#### WORK ITEM:
Copy every line that contains the string "space" from the entries below.

[Revision comparison data]
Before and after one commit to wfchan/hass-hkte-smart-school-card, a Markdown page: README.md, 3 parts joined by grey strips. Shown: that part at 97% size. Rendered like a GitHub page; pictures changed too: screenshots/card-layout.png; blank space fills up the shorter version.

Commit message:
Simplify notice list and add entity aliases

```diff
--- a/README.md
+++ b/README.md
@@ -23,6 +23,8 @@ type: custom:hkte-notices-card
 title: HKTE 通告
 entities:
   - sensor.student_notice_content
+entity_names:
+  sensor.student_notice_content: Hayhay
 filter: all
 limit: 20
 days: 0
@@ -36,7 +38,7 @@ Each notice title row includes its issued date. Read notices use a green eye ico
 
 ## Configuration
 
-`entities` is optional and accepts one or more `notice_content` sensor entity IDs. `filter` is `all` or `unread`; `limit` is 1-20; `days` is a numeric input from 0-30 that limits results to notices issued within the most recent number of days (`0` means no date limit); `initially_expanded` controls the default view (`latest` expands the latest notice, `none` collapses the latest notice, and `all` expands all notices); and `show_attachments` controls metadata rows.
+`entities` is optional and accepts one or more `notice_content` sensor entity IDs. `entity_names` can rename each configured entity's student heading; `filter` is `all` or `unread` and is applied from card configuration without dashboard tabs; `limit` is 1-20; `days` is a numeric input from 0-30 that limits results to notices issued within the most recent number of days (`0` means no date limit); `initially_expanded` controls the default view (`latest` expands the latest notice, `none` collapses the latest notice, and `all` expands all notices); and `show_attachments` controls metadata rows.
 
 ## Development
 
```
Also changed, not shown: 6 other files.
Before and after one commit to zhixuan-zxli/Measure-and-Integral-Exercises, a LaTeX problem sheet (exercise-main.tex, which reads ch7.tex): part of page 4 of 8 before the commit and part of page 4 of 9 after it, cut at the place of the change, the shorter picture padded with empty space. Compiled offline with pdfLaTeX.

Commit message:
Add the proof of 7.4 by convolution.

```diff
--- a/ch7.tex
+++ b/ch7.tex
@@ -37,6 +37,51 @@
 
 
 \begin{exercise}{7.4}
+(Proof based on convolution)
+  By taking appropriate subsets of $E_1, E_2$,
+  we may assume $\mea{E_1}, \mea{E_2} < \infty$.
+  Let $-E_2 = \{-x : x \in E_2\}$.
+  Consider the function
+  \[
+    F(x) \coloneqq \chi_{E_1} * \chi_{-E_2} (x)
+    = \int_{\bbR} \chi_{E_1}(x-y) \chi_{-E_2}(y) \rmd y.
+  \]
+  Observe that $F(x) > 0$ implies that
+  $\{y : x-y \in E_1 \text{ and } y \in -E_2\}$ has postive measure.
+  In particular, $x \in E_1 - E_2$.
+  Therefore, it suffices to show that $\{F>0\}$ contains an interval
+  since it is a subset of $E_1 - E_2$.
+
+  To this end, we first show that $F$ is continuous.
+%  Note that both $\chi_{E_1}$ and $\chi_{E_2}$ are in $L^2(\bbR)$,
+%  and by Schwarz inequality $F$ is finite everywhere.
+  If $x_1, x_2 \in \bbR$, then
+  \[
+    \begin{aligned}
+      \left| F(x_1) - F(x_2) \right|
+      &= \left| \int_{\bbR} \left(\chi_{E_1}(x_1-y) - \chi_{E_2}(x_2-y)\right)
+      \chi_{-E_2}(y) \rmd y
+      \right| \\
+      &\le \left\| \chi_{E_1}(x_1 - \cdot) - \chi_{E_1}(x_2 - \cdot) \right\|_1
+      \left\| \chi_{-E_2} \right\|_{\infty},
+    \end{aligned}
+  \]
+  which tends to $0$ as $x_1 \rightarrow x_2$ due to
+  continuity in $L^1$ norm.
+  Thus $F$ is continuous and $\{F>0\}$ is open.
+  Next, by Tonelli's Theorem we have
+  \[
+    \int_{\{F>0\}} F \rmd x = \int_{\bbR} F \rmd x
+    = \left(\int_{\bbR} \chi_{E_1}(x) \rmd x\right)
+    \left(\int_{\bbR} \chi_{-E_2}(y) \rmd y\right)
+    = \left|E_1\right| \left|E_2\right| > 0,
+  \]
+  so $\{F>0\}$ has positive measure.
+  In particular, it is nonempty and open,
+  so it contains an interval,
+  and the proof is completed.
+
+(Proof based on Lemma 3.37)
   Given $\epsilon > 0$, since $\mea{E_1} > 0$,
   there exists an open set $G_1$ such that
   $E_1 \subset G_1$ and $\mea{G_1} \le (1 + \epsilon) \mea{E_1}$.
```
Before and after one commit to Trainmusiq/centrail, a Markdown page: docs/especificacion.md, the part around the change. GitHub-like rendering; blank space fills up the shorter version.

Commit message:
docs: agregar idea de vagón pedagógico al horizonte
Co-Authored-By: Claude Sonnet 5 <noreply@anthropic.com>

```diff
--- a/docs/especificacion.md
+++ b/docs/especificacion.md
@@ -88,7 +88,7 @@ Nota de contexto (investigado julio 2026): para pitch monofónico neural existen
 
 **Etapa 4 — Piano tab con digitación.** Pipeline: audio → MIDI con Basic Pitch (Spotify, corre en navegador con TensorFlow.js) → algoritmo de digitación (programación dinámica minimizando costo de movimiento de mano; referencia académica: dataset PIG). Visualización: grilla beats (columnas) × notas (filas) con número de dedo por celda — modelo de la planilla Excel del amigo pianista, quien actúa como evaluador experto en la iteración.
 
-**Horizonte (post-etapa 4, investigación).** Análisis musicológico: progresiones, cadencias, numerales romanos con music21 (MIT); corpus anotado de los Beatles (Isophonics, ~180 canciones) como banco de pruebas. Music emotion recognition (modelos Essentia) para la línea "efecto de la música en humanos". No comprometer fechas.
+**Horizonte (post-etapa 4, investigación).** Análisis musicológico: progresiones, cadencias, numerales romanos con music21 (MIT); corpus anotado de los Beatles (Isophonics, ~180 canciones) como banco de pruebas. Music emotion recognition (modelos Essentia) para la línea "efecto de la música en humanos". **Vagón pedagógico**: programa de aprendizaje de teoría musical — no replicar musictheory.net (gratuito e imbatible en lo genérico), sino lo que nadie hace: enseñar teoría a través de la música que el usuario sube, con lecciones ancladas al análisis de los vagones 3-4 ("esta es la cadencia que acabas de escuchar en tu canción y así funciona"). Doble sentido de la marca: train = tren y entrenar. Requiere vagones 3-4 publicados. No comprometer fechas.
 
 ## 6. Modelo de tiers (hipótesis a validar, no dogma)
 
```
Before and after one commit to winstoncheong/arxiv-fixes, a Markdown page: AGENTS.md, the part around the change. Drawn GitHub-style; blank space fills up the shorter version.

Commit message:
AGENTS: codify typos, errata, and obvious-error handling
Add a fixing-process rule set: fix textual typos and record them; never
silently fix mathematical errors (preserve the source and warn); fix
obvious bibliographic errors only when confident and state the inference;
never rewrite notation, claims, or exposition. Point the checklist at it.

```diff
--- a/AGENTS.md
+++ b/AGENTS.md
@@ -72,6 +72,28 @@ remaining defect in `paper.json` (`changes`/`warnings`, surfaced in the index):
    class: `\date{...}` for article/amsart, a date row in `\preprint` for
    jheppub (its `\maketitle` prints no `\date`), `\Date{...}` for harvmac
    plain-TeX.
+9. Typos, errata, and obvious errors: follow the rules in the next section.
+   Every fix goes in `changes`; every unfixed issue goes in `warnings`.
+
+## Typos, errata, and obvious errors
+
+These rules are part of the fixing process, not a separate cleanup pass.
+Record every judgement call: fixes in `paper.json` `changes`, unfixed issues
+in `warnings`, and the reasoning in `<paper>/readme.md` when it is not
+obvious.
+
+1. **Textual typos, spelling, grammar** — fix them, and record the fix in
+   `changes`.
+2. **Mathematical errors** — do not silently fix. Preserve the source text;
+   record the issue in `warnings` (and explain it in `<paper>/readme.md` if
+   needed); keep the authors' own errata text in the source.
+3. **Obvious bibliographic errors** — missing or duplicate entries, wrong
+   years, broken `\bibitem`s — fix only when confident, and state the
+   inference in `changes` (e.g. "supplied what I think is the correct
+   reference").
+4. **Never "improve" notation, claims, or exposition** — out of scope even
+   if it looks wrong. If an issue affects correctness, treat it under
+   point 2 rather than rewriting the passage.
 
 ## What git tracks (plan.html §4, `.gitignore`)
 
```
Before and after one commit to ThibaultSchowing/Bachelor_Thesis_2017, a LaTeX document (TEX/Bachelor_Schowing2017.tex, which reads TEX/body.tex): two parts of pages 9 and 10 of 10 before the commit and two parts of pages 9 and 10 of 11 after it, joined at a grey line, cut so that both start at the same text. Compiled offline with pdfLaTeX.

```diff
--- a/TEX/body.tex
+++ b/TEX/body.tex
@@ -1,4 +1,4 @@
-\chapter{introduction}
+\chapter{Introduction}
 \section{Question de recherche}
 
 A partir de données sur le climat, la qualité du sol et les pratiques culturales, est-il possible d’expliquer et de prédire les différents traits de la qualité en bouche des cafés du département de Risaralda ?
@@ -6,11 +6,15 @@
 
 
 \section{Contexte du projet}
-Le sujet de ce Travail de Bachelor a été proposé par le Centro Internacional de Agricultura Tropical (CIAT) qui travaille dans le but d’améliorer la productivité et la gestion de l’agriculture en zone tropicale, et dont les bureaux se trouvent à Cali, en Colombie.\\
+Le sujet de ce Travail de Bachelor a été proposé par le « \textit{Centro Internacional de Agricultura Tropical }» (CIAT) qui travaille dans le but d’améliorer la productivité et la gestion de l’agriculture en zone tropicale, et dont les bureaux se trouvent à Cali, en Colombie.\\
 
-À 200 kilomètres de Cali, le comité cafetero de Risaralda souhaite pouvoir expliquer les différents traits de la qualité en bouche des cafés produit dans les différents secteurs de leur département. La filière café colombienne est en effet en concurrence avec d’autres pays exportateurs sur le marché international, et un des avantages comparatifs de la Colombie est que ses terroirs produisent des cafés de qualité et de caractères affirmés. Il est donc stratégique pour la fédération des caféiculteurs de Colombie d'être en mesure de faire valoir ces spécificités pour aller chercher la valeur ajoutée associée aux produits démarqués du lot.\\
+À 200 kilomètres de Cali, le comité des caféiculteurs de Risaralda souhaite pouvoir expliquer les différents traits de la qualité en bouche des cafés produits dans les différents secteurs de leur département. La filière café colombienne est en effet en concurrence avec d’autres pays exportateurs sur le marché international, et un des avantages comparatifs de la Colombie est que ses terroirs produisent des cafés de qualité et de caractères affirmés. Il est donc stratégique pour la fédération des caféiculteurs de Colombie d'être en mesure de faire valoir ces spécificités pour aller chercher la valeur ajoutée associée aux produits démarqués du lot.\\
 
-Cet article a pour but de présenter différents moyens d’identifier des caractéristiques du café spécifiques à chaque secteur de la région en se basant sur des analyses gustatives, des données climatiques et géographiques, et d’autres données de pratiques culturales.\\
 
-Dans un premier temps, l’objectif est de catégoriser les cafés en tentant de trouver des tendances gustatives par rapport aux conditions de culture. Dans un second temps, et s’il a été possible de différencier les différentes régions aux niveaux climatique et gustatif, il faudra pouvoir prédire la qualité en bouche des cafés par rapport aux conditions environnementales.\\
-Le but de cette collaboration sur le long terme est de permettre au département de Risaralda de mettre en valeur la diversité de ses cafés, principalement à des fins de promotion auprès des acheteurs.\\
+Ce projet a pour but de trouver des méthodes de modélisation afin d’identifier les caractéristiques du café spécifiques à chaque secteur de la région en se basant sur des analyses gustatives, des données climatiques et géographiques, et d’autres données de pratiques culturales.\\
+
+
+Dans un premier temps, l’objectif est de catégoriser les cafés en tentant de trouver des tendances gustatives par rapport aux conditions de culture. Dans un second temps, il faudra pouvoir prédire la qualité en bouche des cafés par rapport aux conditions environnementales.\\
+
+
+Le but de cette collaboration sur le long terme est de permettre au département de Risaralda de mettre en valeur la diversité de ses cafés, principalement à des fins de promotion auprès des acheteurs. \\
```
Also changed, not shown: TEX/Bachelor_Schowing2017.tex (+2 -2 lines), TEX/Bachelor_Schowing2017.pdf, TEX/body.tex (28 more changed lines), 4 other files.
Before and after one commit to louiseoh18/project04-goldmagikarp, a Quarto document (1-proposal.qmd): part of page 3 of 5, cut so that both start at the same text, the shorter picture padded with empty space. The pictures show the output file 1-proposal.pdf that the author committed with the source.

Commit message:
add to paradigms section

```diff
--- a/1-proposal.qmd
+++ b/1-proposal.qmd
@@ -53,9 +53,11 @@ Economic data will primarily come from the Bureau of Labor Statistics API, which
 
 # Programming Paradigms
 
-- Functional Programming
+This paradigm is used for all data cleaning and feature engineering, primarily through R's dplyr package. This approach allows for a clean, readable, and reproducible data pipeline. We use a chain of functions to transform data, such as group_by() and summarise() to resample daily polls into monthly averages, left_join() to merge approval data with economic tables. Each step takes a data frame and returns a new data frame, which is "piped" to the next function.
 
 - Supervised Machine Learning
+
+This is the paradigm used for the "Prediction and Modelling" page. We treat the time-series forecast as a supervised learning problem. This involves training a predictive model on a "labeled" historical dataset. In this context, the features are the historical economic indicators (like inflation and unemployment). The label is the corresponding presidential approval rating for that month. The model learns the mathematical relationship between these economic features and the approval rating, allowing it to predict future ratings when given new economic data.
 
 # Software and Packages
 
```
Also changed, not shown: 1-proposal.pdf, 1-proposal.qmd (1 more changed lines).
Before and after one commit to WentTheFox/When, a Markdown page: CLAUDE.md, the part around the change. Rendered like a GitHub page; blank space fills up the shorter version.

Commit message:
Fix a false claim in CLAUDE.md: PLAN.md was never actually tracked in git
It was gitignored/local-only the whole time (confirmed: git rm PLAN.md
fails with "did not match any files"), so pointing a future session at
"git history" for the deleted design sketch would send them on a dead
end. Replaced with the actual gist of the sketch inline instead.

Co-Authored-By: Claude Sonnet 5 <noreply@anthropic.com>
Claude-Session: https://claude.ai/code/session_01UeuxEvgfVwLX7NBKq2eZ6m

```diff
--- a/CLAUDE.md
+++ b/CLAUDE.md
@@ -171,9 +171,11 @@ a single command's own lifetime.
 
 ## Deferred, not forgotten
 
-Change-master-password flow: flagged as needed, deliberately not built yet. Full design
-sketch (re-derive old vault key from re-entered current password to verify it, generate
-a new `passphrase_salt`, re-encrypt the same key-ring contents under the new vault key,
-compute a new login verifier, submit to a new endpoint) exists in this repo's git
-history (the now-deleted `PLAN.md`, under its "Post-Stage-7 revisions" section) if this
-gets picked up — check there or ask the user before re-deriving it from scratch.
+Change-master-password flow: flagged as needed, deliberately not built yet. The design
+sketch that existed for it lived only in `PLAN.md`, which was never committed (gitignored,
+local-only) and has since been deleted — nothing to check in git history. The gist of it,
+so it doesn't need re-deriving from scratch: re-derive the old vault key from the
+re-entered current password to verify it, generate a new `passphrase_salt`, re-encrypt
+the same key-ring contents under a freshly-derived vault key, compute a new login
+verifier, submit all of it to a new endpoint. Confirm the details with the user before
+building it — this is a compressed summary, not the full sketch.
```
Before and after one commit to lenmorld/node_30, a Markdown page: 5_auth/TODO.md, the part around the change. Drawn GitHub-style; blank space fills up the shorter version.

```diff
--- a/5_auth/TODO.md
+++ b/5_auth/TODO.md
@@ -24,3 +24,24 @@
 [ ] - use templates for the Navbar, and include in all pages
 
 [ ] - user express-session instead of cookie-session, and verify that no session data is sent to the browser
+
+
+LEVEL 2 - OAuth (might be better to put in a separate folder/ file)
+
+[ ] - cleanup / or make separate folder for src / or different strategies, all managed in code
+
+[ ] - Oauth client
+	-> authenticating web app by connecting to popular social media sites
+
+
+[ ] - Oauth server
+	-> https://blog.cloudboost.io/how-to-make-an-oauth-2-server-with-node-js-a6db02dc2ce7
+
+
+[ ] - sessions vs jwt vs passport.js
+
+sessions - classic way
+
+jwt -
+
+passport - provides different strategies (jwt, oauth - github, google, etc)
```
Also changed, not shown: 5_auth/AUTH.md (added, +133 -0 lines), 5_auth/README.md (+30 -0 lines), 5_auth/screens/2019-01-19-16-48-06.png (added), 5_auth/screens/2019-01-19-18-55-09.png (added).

#### SOLUTION BELOW:
Before and after one commit to wfchan/hass-hkte-smart-school-card, a Markdown page: README.md, 3 parts joined by grey strips. Shown: that part at 97% size. Rendered like a GitHub page; pictures changed too: screenshots/card-layout.png; blank space fills up the shorter version.
Before and after one commit to zhixuan-zxli/Measure-and-Integral-Exercises, a LaTeX problem sheet (exercise-main.tex, which reads ch7.tex): part of page 4 of 8 before the commit and part of page 4 of 9 after it, cut at the place of the change, the shorter picture padded with empty space. Compiled offline with pdfLaTeX.
Before and after one commit to Trainmusiq/centrail, a Markdown page: docs/especificacion.md, the part around the change. GitHub-like rendering; blank space fills up the shorter version.
Before and after one commit to winstoncheong/arxiv-fixes, a Markdown page: AGENTS.md, the part around the change. Drawn GitHub-style; blank space fills up the shorter version.
Before and after one commit to louiseoh18/project04-goldmagikarp, a Quarto document (1-proposal.qmd): part of page 3 of 5, cut so that both start at the same text, the shorter picture padded with empty space. The pictures show the output file 1-proposal.pdf that the author committed with the source.
Before and after one commit to WentTheFox/When, a Markdown page: CLAUDE.md, the part around the change. Rendered like a GitHub page; blank space fills up the shorter version.
Before and after one commit to lenmorld/node_30, a Markdown page: 5_auth/TODO.md, the part around the change. Drawn GitHub-style; blank space fills up the shorter version.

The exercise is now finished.